Rhythmic Auditory Cueing May Improve Gait in People with Cerebral Palsy

A meta-analysis published in the 2018 edition of Neuropsychiatric Disease and Treatment suggests that rhythmic auditory cueing may be a valuable technique to improve gait in individuals with cerebral palsy (1).

Many people with cerebral palsy walk with what is known as “scissor gait,” a mobility pattern characterized by leg rigidity and an inward turn of the knees. Treatment options such as physical therapy and recreational therapy can help to improve gait and other coordination-related issues, and are often used as part of a comprehensive treatment program that includes medical care, speech therapy, and more. Previously shown to help better gait in stroke survivors and those with Parkinson’s disease, rhythmic auditory cueing may now be a worthwhile addition to pre-existing treatment regimens to help those who struggle with gait performance and stability related to cerebral palsy.

Rhythmic auditory cueing (also called rhythmic auditory entrainment) is a process that connects coordinated movement to the rhythmic patterns of music or a metronome. Both the body’s ability to perceive rhythmic patterns and the body’s ability to coordinate movement require precise timing, and therefore involve the use of overlapping brain areas. In fact, neuroimaging studies show that the brain areas necessary for motor function are activated simply by auditory perception of rhythmic stimuli. Due to this, researchers claim that the brain’s automated response to rhythmic sounds is a so-called “short-cut” to the neural mechanisms necessary to improve motor function (2).

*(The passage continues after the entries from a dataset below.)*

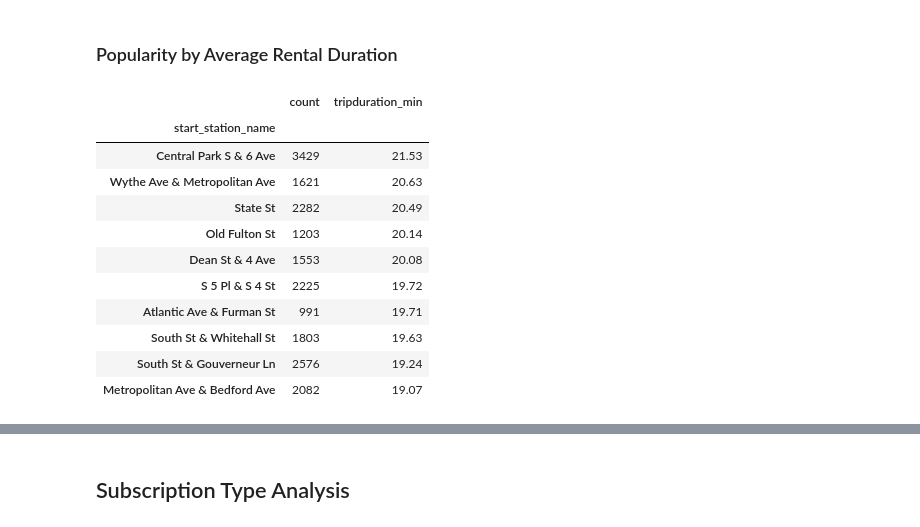
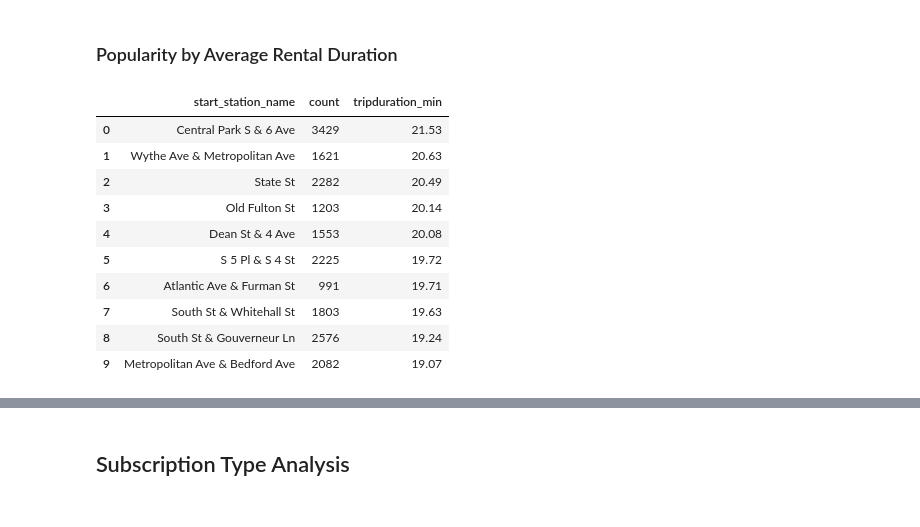
Before and after one commit to stevenrhart/bike-rentals, a Jupyter notebook: notebooks/Bike_Rentals.ipynb, the cells around one changed output, grey strips where cells are left out. Saved outputs shown, nothing was run; the diff lists cells and outputs as text; code cells hidden in the pictures.

```diff
--- a/notebooks/Bike_Rentals.ipynb
+++ b/notebooks/Bike_Rentals.ipynb
@@ -358,19 +383,19 @@ df.pivot_table(index=["start_station_name"], values="count",\
 # %% [markdown]
 ### Popularity by Average Rental Duration
 # %%
-# Determine top 10 stations based on total rental duration
+# Top 10 stations based on total rental duration
 df.pivot_table(index=["start_station_name"], values=["count","tripduration_min"],\
-                  aggfunc={"count": np.sum,"tripduration_min": np.mean}).sort_values("tripduration_min", ascending=False).head(10)
+                  aggfunc={"count": np.sum,"tripduration_min": np.mean}).\
+                  sort_values("tripduration_min", ascending=False).reset_index().head(10)
 # %% [output]
-|  | count | tripduration_min |
-| start_station_name |  |  |
-| Central Park S & 6 Ave | 3429 | 21.53 |
-| Wythe Ave & Metropolitan Ave | 1621 | 20.63 |
-| State St | 2282 | 20.49 |
-| Old Fulton St | 1203 | 20.14 |
-| Dean St & 4 Ave | 1553 | 20.08 |
-| S 5 Pl & S 4 St | 2225 | 19.72 |
-| Atlantic Ave & Furman St | 991 | 19.71 |
-| South St & Whitehall St | 1803 | 19.63 |
-| South St & Gouverneur Ln | 2576 | 19.24 |
-| Metropolitan Ave & Bedford Ave | 2082 | 19.07 |
+|  | start_station_name | count | tripduration_min |
+| 0 | Central Park S & 6 Ave | 3429 | 21.53 |
+| 1 | Wythe Ave & Metropolitan Ave | 1621 | 20.63 |
+| 2 | State St | 2282 | 20.49 |
+| 3 | Old Fulton St | 1203 | 20.14 |
+| 4 | Dean St & 4 Ave | 1553 | 20.08 |
+| 5 | S 5 Pl & S 4 St | 2225 | 19.72 |
+| 6 | Atlantic Ave & Furman St | 991 | 19.71 |
+| 7 | South St & Whitehall St | 1803 | 19.63 |
+| 8 | South St & Gouverneur Ln | 2576 | 19.24 |
+| 9 | Metropolitan Ave & Bedford Ave | 2082 | 19.07 |
```
Also changed, not shown: parts of 46 cells of this notebook, 1 other file.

Ghai et al. (2018) sought to apply the principles of rhythmic auditory cueing to improve gait in people with cerebral palsy. In an analysis of 227 participants (108 children, and 119 adults) across several relevant studies, Ghai et al. found that the presence of rhythmic auditory tones was associated with an overall qualitative gait improvement. In addition, they noted that improvements were also seen in gait dynamic index (a combined measurement of lower-limb motor performance), gait velocity, cadence, and stride length when rhythmic tones were present (1). Overall, investigators concluded that rhythmic auditory cueing could be an effective addition to current treatment protocols for gait and stability improvement in people with cerebral palsy.  

In addition to the physical benefits associated with rhythmic auditory cueing, researchers site the accessibility of this treatment as an additional advantage. Unlike many other treatments for gait improvement, rhythmic auditory cueing does not require extensive adaptive or therapeutic equipment, making it possible for families to practice this therapy at home. Researchers even suggest that something as usable as a smartphone app could function as a delivery tool for this type of therapy. In addition, the lack of equipment cuts down the cost of treatment; researchers postulate that rhythmic auditory cueing could be used in developing countries where cerebral palsy is rampant and treatment options are limited (1).

While there is still work to be done in order to optimize current rhythmic auditory cueing strategies to best benefit those with cerebral palsy, this research provides an optimistic foundation for a new, easy-to-use therapeutic technique to improve gait and stability in people with cerebral palsy.


  1. Ghai, S., Ghai, I., and Effenberg A. O. (2018). Effect of rhythmic auditory cueing on gait in cerebral palsy: a systematic review and meta-analysis. Neuropsychiatric Disease and Treatment 14(43-59), S148053. http://doi.org/10.2147/NDT.S148053
  2. Schaefer, R. S. (2014). Auditory rhythmic cueing in movement rehabilitation: findings and possible mechanisms. Philosophical Transactions of the Royal Society B: Biological Sciences, 369(1658), 20130402. http://doi.org/10.1098/rstb.2013.0402.